┌──

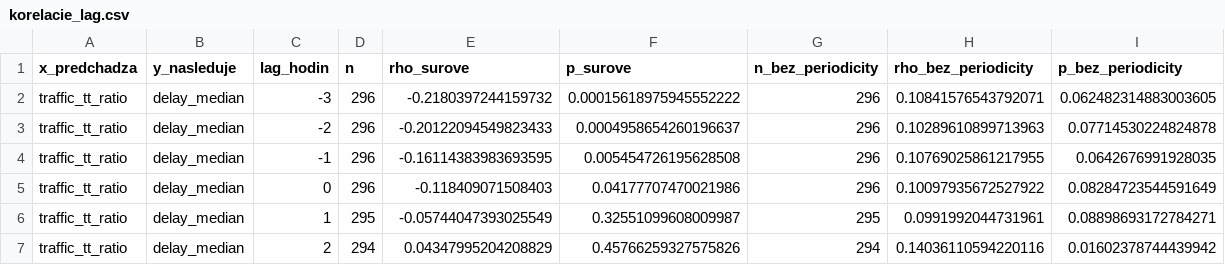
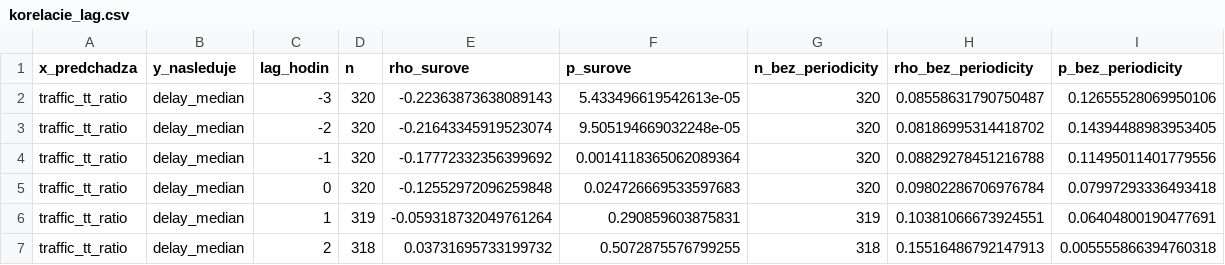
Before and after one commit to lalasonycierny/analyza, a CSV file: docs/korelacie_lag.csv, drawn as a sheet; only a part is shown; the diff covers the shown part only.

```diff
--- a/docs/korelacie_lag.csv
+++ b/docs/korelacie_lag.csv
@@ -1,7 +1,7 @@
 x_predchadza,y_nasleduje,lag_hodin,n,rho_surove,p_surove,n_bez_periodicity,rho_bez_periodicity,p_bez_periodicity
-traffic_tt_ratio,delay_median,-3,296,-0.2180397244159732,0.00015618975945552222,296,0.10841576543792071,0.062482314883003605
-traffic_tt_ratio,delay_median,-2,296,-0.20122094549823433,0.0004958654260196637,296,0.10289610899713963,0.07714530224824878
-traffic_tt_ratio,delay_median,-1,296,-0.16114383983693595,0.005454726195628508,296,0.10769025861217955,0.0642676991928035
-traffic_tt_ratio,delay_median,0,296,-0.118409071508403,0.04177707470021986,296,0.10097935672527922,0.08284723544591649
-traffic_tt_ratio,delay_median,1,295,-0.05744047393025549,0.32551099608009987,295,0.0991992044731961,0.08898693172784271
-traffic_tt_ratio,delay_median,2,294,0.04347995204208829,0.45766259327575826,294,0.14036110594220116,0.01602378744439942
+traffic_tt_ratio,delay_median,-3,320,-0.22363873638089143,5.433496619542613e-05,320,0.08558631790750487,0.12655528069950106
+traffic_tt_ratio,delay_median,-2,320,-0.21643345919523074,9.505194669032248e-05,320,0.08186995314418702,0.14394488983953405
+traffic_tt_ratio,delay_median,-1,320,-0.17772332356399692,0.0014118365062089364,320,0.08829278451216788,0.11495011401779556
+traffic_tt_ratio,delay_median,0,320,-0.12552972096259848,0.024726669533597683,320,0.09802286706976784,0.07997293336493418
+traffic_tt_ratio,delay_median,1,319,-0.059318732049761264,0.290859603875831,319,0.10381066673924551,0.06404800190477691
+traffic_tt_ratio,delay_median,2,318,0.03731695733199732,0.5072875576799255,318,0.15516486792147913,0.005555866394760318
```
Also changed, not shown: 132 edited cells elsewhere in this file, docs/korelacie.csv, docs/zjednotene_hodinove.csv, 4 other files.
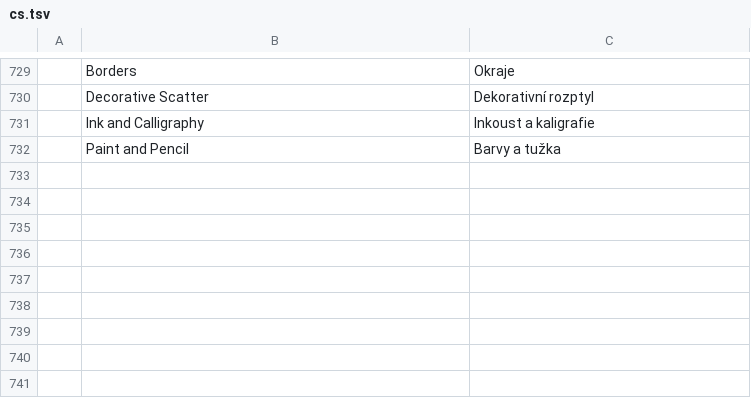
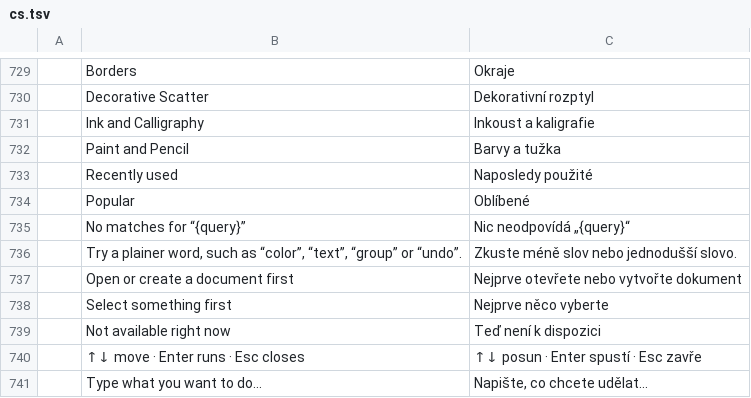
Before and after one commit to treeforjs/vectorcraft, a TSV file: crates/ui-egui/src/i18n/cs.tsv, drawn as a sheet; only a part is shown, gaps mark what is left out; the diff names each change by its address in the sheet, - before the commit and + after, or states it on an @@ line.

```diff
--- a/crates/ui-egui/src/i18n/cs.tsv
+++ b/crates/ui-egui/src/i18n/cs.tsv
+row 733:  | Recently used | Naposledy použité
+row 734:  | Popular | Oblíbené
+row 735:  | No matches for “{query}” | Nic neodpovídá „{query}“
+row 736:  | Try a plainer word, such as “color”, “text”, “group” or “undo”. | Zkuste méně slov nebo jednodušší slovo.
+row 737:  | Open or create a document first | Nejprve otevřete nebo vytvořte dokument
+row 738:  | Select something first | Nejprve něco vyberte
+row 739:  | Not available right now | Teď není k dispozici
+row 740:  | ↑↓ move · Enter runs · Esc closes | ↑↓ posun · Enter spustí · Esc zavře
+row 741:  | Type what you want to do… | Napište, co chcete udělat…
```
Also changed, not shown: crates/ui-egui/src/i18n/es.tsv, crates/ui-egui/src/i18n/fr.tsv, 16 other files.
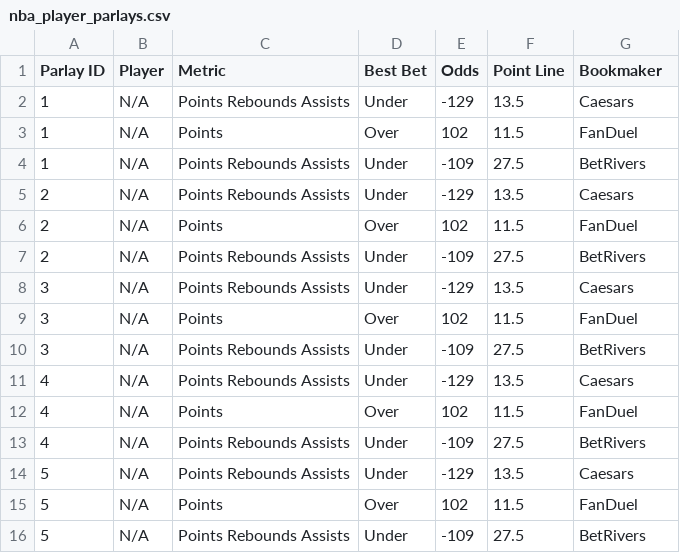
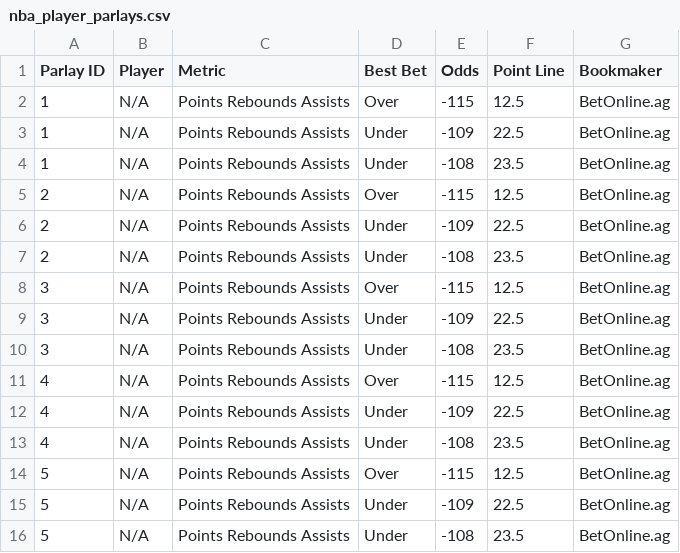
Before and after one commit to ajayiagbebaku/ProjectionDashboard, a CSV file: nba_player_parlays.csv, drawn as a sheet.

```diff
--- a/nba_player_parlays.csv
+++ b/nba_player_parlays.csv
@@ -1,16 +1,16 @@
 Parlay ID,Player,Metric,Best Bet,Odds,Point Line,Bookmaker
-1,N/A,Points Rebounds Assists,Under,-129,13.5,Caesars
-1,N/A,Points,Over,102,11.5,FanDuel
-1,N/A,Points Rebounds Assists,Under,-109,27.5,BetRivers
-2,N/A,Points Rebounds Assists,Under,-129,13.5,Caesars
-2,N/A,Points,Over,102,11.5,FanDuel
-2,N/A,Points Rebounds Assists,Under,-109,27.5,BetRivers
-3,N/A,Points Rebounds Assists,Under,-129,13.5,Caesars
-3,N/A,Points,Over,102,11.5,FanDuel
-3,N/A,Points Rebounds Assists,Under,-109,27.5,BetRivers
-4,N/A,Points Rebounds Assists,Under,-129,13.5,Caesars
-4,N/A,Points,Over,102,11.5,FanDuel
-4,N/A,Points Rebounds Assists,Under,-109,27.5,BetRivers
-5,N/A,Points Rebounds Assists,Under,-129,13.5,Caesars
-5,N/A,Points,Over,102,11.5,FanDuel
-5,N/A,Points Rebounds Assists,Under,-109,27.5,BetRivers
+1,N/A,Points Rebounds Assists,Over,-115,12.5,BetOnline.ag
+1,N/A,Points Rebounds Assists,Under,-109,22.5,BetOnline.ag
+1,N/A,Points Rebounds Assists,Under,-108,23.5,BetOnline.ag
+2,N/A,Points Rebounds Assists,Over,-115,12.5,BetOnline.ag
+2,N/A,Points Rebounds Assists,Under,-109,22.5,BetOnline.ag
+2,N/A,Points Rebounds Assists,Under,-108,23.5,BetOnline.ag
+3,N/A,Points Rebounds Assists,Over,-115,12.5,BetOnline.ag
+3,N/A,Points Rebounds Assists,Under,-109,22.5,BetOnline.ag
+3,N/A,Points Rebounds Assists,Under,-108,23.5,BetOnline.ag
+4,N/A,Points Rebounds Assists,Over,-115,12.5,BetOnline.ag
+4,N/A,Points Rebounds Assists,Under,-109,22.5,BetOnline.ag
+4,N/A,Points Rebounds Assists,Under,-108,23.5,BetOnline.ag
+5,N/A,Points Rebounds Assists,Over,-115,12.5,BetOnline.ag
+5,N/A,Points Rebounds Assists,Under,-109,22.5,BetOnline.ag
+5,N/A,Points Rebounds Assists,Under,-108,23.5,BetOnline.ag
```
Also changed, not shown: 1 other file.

└──

◆ **WHAT TO PRODUCE**
Find "other" in the preceding records. Copy each line that holds it.

◆ **EXERCISE RESPONSE**
Also changed, not shown: 132 edited cells elsewhere in this file, docs/korelacie.csv, docs/zjednotene_hodinove.csv, 4 other files.
Also changed, not shown: crates/ui-egui/src/i18n/es.tsv, crates/ui-egui/src/i18n/fr.tsv, 16 other files.
Also changed, not shown: 1 other file.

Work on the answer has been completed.